With Christmas just around the corner, it’s time to prepare for the big one, the true meaning of the festive season; dinner. With the help of Steve Smith, Head Chef at the Michelin starred Bohemia, here are our 5 tips for cooking the IDEAL turkey on Christmas day.
INVEST IN A TURKEY
Don’t scrimp on the main event. Spending that little extra on an organic or free-range turkey is totally worth it. Not only is it ethically sourced – conscious relatively clear, then – it will also have better nutritional benefits and deliver on clarity and depth of flavour. If there’s one day where money seems no object, it’s Christmas. The bird, then, is a worthy investment.
PREPARATION IS KEY
Wash and thoroughly dry the cavity of the bird before leaving it to reach room temperature. This is essential, and a step not to be neglected. Next, putting a moderate amount of softened butter under the skin of the bird will ensure it remains moist. Finally, truss the legs together so it retains its shape throughout cooking. Follow these simple steps, and you’ll have an absolute showstopper of a centrepiece.
Stuff the cavity of the turkey with herbs, citrus fruits and an onion to add flavour. However, it is important to ensure there is space for heat to circulate, so don’t stuff it in too tightly. To make the stuffing seasonal, add some festive favourites such as cranberries, chestnuts, sage and clementine zest; just be sure to balance them thoughtfully as they’re a highly perfumed, citrusy bunch!
For many, the meal hinges on the gravy. Don’t dispose of the caramelised juices left behind by the turkey as they make the perfect base for your sauce; there’s so much flavour lurking in that murky looking bottom of the pan. Adding Madeira, a tbsp of plain flour and quality stock to these, then reducing with fair vigour, will make your gravy rich and delicious.
Good news for those always in a flap when adding the finishing touches; the final half hour needn’t be concerned with the bird.
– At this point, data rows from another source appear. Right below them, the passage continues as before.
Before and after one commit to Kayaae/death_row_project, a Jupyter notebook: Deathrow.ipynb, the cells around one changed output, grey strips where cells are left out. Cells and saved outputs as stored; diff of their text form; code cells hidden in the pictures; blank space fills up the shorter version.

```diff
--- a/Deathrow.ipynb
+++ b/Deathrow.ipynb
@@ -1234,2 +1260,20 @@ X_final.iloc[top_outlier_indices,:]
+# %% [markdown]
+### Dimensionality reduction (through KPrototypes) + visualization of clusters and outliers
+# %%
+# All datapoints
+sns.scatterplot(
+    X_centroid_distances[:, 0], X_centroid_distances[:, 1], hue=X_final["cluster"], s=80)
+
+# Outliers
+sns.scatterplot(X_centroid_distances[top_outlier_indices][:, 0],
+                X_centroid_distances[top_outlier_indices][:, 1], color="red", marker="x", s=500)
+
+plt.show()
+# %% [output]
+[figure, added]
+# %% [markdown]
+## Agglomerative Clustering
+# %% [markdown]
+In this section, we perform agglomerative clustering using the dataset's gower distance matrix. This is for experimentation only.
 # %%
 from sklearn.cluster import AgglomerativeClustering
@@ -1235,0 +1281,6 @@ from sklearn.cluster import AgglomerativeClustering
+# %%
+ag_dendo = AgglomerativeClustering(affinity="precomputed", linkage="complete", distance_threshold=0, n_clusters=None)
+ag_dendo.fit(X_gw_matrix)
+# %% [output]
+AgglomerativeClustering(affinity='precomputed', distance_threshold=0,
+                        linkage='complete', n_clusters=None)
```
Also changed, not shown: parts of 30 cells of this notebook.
Leave the turkey to rest for at least 30 minutes before carving to allow the meat to relax, making carving easier and the flesh juicier. Separating the breasts from the legs and thighs will make carving a lot more manageable as you can simply slice the breast meat, and the rest should fall off the bone.